## EXERCISE BRIEF
Could you copy the lines below exactly, leaving none out?
-.-.-
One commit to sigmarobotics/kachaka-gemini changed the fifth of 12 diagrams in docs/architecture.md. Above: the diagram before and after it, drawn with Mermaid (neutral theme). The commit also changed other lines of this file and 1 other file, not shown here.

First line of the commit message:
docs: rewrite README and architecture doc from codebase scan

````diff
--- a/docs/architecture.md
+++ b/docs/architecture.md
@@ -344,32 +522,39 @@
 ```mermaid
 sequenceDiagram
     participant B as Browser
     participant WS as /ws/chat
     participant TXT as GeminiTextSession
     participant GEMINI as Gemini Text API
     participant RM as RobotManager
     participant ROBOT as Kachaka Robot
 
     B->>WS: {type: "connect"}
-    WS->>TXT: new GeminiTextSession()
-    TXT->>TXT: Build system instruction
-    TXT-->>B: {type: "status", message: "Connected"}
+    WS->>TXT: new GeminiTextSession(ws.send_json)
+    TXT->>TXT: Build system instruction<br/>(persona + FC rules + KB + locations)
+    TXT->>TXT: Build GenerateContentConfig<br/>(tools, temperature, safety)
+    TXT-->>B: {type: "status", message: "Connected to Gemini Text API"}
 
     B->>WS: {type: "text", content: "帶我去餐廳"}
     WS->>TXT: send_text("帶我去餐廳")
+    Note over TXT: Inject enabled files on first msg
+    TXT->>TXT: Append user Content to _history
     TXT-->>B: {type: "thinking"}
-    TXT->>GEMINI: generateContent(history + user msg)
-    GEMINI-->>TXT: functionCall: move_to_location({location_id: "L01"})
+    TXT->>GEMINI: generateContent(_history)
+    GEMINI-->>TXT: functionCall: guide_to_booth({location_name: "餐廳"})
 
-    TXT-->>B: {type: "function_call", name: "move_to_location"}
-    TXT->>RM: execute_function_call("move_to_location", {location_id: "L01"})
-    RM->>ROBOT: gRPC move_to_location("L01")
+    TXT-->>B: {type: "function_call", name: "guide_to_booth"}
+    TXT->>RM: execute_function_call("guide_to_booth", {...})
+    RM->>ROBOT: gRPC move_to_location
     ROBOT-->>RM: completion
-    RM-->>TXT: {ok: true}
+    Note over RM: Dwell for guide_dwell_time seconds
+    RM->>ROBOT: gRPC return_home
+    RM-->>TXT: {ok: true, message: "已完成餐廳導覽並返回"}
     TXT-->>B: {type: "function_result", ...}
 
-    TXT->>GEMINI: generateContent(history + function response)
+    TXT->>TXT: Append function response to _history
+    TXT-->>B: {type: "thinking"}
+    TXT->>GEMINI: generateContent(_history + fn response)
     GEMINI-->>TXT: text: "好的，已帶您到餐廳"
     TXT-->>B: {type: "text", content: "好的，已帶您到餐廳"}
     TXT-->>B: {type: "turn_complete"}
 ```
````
-.-.-
## PROBLEM SOLUTION
One commit to sigmarobotics/kachaka-gemini changed the fifth of 12 diagrams in docs/architecture.md. Above: the diagram before and after it, drawn with Mermaid (neutral theme). The commit also changed other lines of this file and 1 other file, not shown here.

First line of the commit message:
docs: rewrite README and architecture doc from codebase scan

````diff
--- a/docs/architecture.md
+++ b/docs/architecture.md
@@ -344,32 +522,39 @@
 ```mermaid
 sequenceDiagram
     participant B as Browser
     participant WS as /ws/chat
     participant TXT as GeminiTextSession
     participant GEMINI as Gemini Text API
     participant RM as RobotManager
     participant ROBOT as Kachaka Robot
 
     B->>WS: {type: "connect"}
-    WS->>TXT: new GeminiTextSession()
-    TXT->>TXT: Build system instruction
-    TXT-->>B: {type: "status", message: "Connected"}
+    WS->>TXT: new GeminiTextSession(ws.send_json)
+    TXT->>TXT: Build system instruction<br/>(persona + FC rules + KB + locations)
+    TXT->>TXT: Build GenerateContentConfig<br/>(tools, temperature, safety)
+    TXT-->>B: {type: "status", message: "Connected to Gemini Text API"}
 
     B->>WS: {type: "text", content: "帶我去餐廳"}
     WS->>TXT: send_text("帶我去餐廳")
+    Note over TXT: Inject enabled files on first msg
+    TXT->>TXT: Append user Content to _history
     TXT-->>B: {type: "thinking"}
-    TXT->>GEMINI: generateContent(history + user msg)
-    GEMINI-->>TXT: functionCall: move_to_location({location_id: "L01"})
+    TXT->>GEMINI: generateContent(_history)
+    GEMINI-->>TXT: functionCall: guide_to_booth({location_name: "餐廳"})
 
-    TXT-->>B: {type: "function_call", name: "move_to_location"}
-    TXT->>RM: execute_function_call("move_to_location", {location_id: "L01"})
-    RM->>ROBOT: gRPC move_to_location("L01")
+    TXT-->>B: {type: "function_call", name: "guide_to_booth"}
+    TXT->>RM: execute_function_call("guide_to_booth", {...})
+    RM->>ROBOT: gRPC move_to_location
     ROBOT-->>RM: completion
-    RM-->>TXT: {ok: true}
+    Note over RM: Dwell for guide_dwell_time seconds
+    RM->>ROBOT: gRPC return_home
+    RM-->>TXT: {ok: true, message: "已完成餐廳導覽並返回"}
     TXT-->>B: {type: "function_result", ...}
 
-    TXT->>GEMINI: generateContent(history + function response)
+    TXT->>TXT: Append function response to _history
+    TXT-->>B: {type: "thinking"}
+    TXT->>GEMINI: generateContent(_history + fn response)
     GEMINI-->>TXT: text: "好的，已帶您到餐廳"
     TXT-->>B: {type: "text", content: "好的，已帶您到餐廳"}
     TXT-->>B: {type: "turn_complete"}
 ```
````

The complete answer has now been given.